  • Go to slide 1 in PowerPoint and save it as a .PNG image. This image will be what the user sees on the base slide in Storyline and perfectly aligns with the videos that will be on the layers.
  • In the Storyline slide, insert the slide image from PowerPoint.
  • Create the appropriate number of layers based on how many interactive elements you have.
  • On each layer add the appropriate video. Each video should play automatically. I also recommend putting a hotspot over the video so the user can’t click on the video to start/stop it.
  • On the video layer, add a trigger to pause the video when it reaches either a certain time or cue point. I like to add cue points so I can nudge them without modifying the trigger. The video should pause at the apex of the object rotation.
  • Add a trigger to unpause the video. It could be a simple button or perhaps a hotspot.
  • Add a trigger to hide the layer when the media completes. This should take you back to the base slide.

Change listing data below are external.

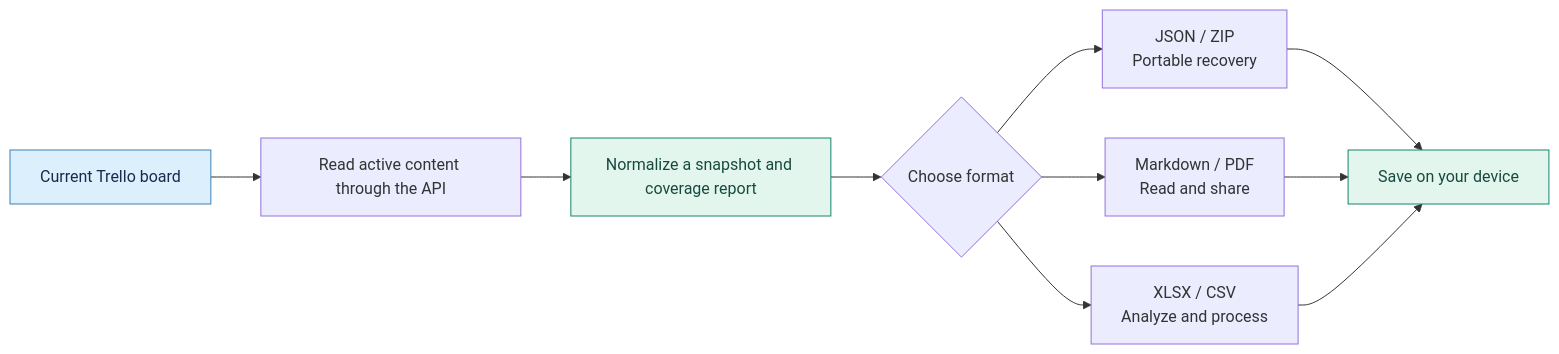
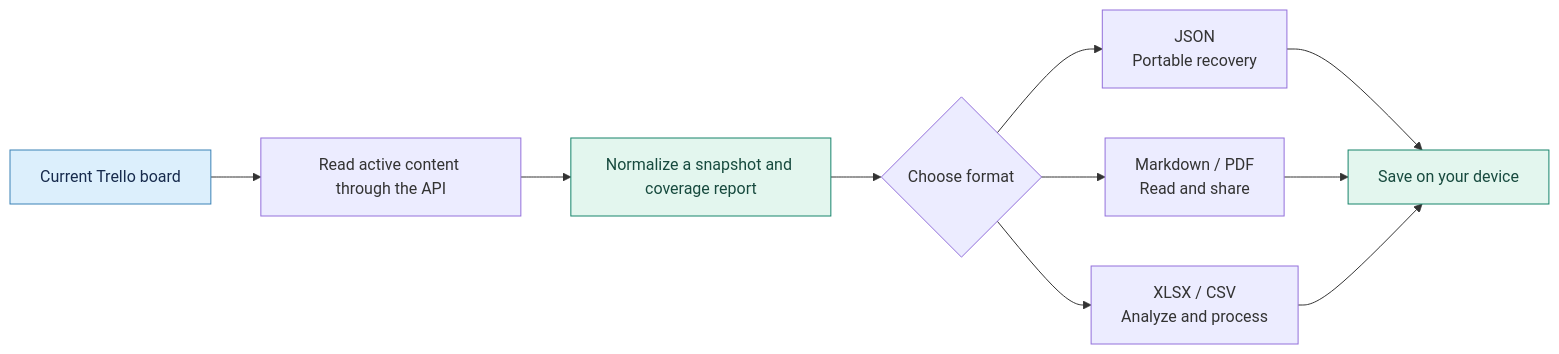
Before and after one commit to selutin99/trello-exporter-importer: the first of 2 diagrams in README.md, drawn with Mermaid. The commit also changed other lines of this file and 68 other files, not shown here.

````diff
--- a/README.md
+++ b/README.md
@@ -67,15 +70,15 @@
 ```mermaid
 flowchart LR
     A[Current Trello board] --> B[Read active content through the API]
     B --> C[Normalize a snapshot and coverage report]
     C --> D{Choose format}
-    D --> E[JSON / ZIP<br/>Portable recovery]
+    D --> E[JSON<br/>Portable recovery]
     D --> F[Markdown / PDF<br/>Read and share]
     D --> G[XLSX / CSV<br/>Analyze and process]
     E --> H[Save on your device]
     F --> H
     G --> H
     style A fill:#dceffc,stroke:#3b82b6,color:#172b4d
     style C fill:#e3f6ee,stroke:#16846b,color:#174a3e
     style H fill:#e3f6ee,stroke:#16846b,color:#174a3e
 ```
````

Click here to view the tutorial on creating an interactive video.

That’s basically it. Of course, there’s a lot more you can do to decorate the layer or add additional content. It just depends on your needs. Practice the technique first and once you have it set, see what you can do.

If you do create something, please share it with us so we can see it.


Download the fully revised, free 63-page ebook: The Insider's Guide to Becoming a Rapid E-Learning Pro

Upcoming E-Learning Events

2018
 

Free E-Learning Resources

Want to learn more? Check out these articles and free resources in the community.

Here’s a great job board for elearning, instructional design, and training jobs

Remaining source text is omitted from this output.